Objectives: The purpose of this study was to compare the safety and efficacy of the Xience V (Abbott Vascular, Santa Clara, California) everolimus-eluting stent (EES) with the Taxus Liberté (Boston Scientific, Natick, Massachusetts) paclitaxel-eluting stent (PES) at 2-year follow-up.
Background: COMPARE (Comparison of the everolimus eluting XIENCE-V stent with the paclitaxel eluting TAXUS LIBERTÉ stent in all-comers: a randomized open label trial) demonstrated a superior clinical outcome of EES over PES at 1 year in all comers. Whether this superiority is maintained after discontinuation, at 12 months, of dual antiplatelet therapy is unclear.
Methods: Patients undergoing percutaneous coronary intervention with limited exclusion criteria were randomly allocated to EES or PES. The 2-year pre-specified endpoints are composites of safety and efficacy and stent thrombosis.
Results: Follow-up was completed in 1,795 of 1,800 patients (99.7%). The groups had similar baseline characteristics. At 2 years, significantly fewer EES patients took dual antiplatelet therapy (11.4% vs. 15.4%, p = 0.02). The primary composite of all death, nonfatal myocardial infarction, and target vessel revascularization occurred in 9.0% of EES patients and 13.7% of PES patients (relative risk [RR]: 0.66; 95% confidence interval [CI]: 0.50 to 0.86) driven by a lower rate of myocardial infarction (3.9% vs. 7.5%; RR: 0.52; 95% CI: 0.35 to 0.77) and target vessel revascularization (3.2% vs. 8.0%; RR: 0.41; 95% CI: 0.27 to 0.62), in parallel with a lower rate of definite or probable stent thrombosis (0.9% vs. 3.9%; RR: 0.23; 95% CI: 0.11 to 0.49). Differences significantly increased between 1- and 2-year follow-up for the primary composite endpoint (p = 0.04), target vessel revascularization (p = 0.02), and definite or probable stent thrombosis (p = 0.02).
Conclusions: The substantial clinical benefit of the EES over the PES with regard to measures of both safety and efficacy is maintained at 2 years in real-life practice with an increasing benefit in terms of safety and efficacy between 1 year and 2 years.
Trial registration: ClinicalTrials.gov NCT01016041.
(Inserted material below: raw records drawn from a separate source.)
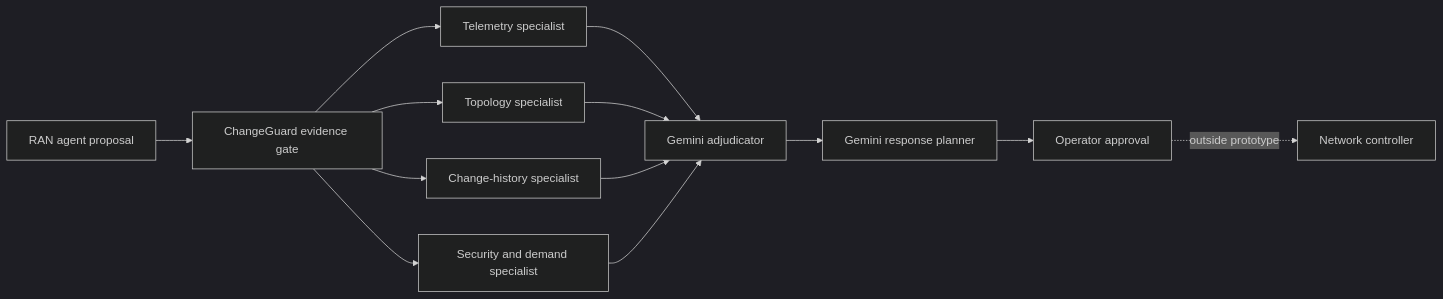
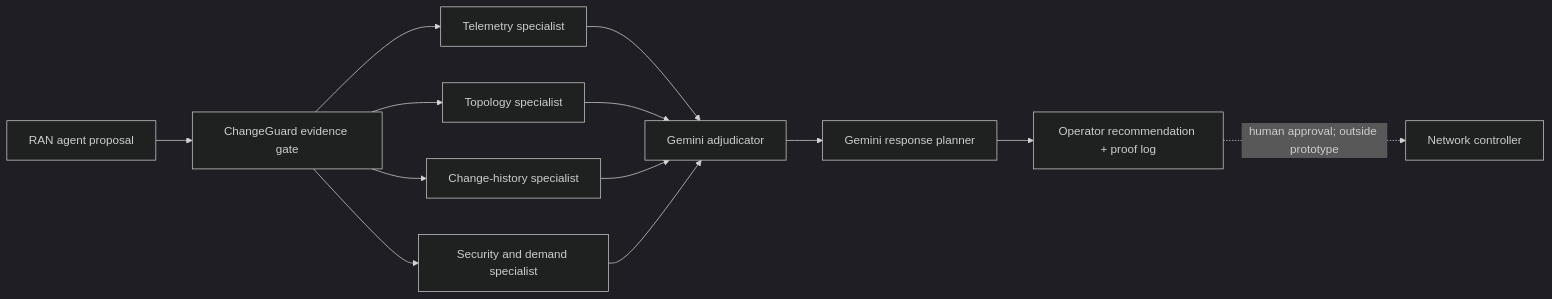
Before and after one commit to JadeBear-09/codetrust-agent: the diagram in README.md, drawn with Mermaid (dark theme). The commit also changed other lines of this file and 102 other files, not shown here.

````diff
--- a/README.md
+++ b/README.md
@@ -26,15 +16,15 @@
 ```mermaid
 flowchart LR
-    R["RAN agent proposal"] --> G["ChangeGuard evidence gate"]
-    G --> T["Telemetry specialist"]
-    G --> O["Topology specialist"]
-    G --> C["Change-history specialist"]
-    G --> S["Security and demand specialist"]
-    T --> A["Gemini adjudicator"]
-    O --> A
-    C --> A
-    S --> A
-    A --> P["Gemini response planner"]
-    P --> H["Operator approval"]
-    H -. "outside prototype" .-> N["Network controller"]
+  R["RAN agent proposal"] --> G["ChangeGuard evidence gate"]
+  G --> T["Telemetry specialist"]
+  G --> O["Topology specialist"]
+  G --> C["Change-history specialist"]
+  G --> S["Security and demand specialist"]
+  T --> A["Gemini adjudicator"]
+  O --> A
+  C --> A
+  S --> A
+  A --> P["Gemini response planner"]
+  P --> U["Operator recommendation + proof log"]
+  U -. "human approval; outside prototype" .-> N["Network controller"]
 ```
````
Copyright © 2011 American College of Cardiology Foundation. Published by Elsevier Inc. All rights reserved.